__Dataset records__
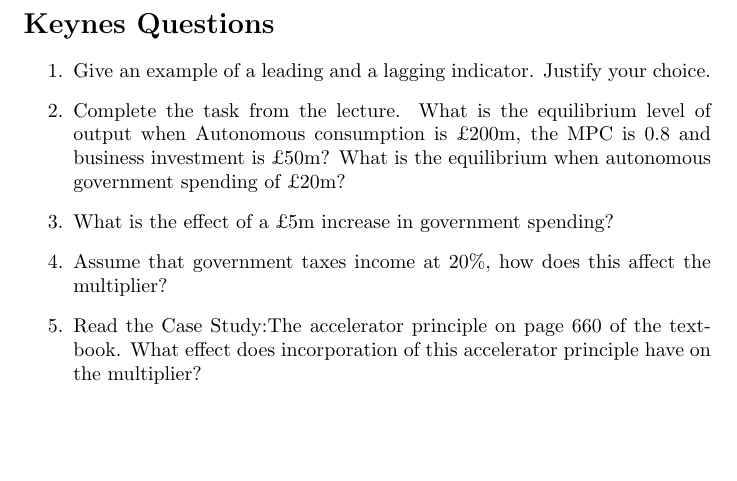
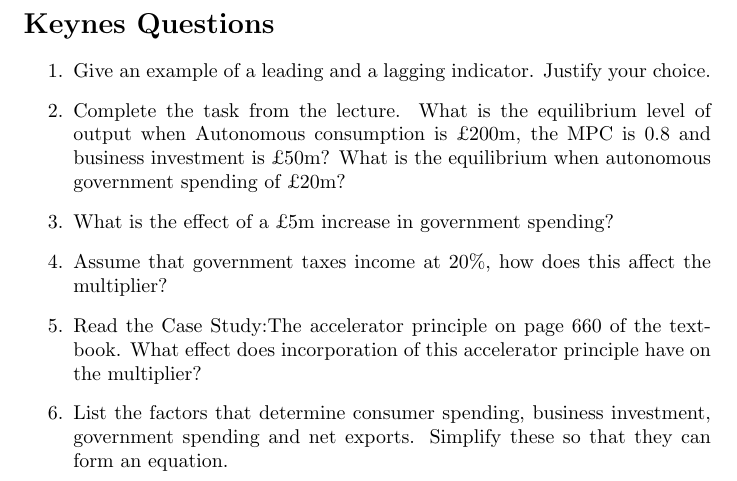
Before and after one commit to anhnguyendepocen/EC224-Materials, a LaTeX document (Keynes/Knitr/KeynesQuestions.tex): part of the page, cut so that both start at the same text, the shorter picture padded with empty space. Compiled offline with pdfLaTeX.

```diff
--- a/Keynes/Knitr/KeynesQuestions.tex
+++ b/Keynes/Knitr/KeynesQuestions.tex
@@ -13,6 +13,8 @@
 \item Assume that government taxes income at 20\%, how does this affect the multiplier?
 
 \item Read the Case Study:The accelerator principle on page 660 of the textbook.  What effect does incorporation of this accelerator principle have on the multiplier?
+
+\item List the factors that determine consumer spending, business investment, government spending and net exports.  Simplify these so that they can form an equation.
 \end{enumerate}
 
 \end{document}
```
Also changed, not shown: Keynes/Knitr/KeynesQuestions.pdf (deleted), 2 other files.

__Activity__
What lines in the material mention "item"? Copy every one of them.

__Answer box__
 \item Assume that government taxes income at 20\%, how does this affect the multiplier?
 \item Read the Case Study:The accelerator principle on page 660 of the textbook.  What effect does incorporation of this accelerator principle have on the multiplier?
+\item List the factors that determine consumer spending, business investment, government spending and net exports.  Simplify these so that they can form an equation.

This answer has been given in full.